Love all, trust a few, do wrong to none

Today, both consumers and technology are all about WYSIWYG . We want to be assured that your supply chain isn't rife with dodgy characters and that no pandas were disturbed in the manufacturing process. Transparency has simply become a survival skill.

The new consumer would rather get to know the one behind the curtain than Oz, the Great and Powerful, and many brands have responded by dropping their drapes wherever possible. Brands that are "see through" are associated with honesty, self-confidence and social responsibility. In return, this buys our love, our engagement, and ultimately, your growth.

I See What You Did There

Don't take my word for it. Here's an inside look at the evidence:

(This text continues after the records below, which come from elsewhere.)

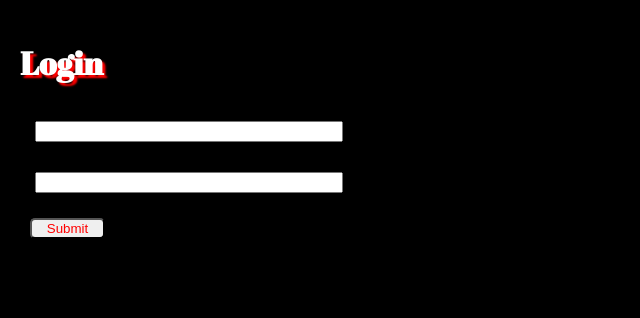
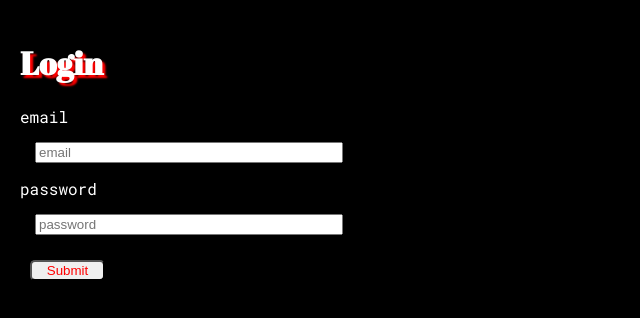
Before and after one commit to Michael-Albano-Artist/M-Albano-fe, a React (Create React App) app: page /login in a window 1280 px wide. Shown: the top 318 px of the page, without its empty margins (0-640 px from the left). Built offline with nearby package versions, Linux system fonts and the light colour scheme; no server answers; a web font is replaced by a local one.

Commit message:
fix signup form

```diff
--- a/src/components/auth/Auth.css
+++ b/src/components/auth/Auth.css
@@ -23,3 +23,8 @@
 .auth-form-outer > form > button {
   width: 75px;
 }
+
+.auth-form-outer > form > label {
+  font-family: 'Roboto Mono';
+  color: white;
+}
--- a/src/components/auth/AuthForm.tsx
+++ b/src/components/auth/AuthForm.tsx
@@ -36,18 +36,22 @@ const AuthForm: React.FC<Props> = ({ newUser }) => {
         {!newUser &&
         <h1>Login</h1>
         }
+        <label htmlFor='email'>email</label>
         <input
           type='email'
           id='email'
           name='email'
           value={email}
+          placeholder='email'
           onChange={({ target }) => setEmail(target.value)}
         />
+        <label htmlFor='password'>password</label>
         <input
           type='password'
           id='password'
           name='password'
           value={password}
+          placeholder='password'
           onChange={({ target }) => setPassword(target.value)}
         />
         <button>Submit</button>
```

  • In discussing how to connect with customers on a personal level and make a brand more "artisanal," Randy Komisar of Kleiner Perkins Caufield & Byers equated transparency with success: "Transparency is integral to the companies' building lasting relationships with customers today and allows for a focus on creating great products. Successful companies can't hide mistakes or internal goings-on like they once could. Extreme honesty is the new policy of successful business in the 21st century."
  • Lauren Hepler at GreenBiz pointed out that trends in big data and corporate social responsibility are converging: "Ready or not, more transparency is coming." She said that companies need to pay attention to more than just Yelp reviews, Glassdoor reports and social media mentions. Governmental data initiatives are on the way to openly compare companies based on customer complaints.
  • More honesty attracts better talent too. A research study of 40,000 employees at 300 companies all over the planet found that employer transparency was almost perfectly correlated to employee happiness. "The cost of improving transparency is almost zero, but requires an ongoing dialog between management and staff. We see an increasing number of companies using transparency as a weapon to attract and retain top talent."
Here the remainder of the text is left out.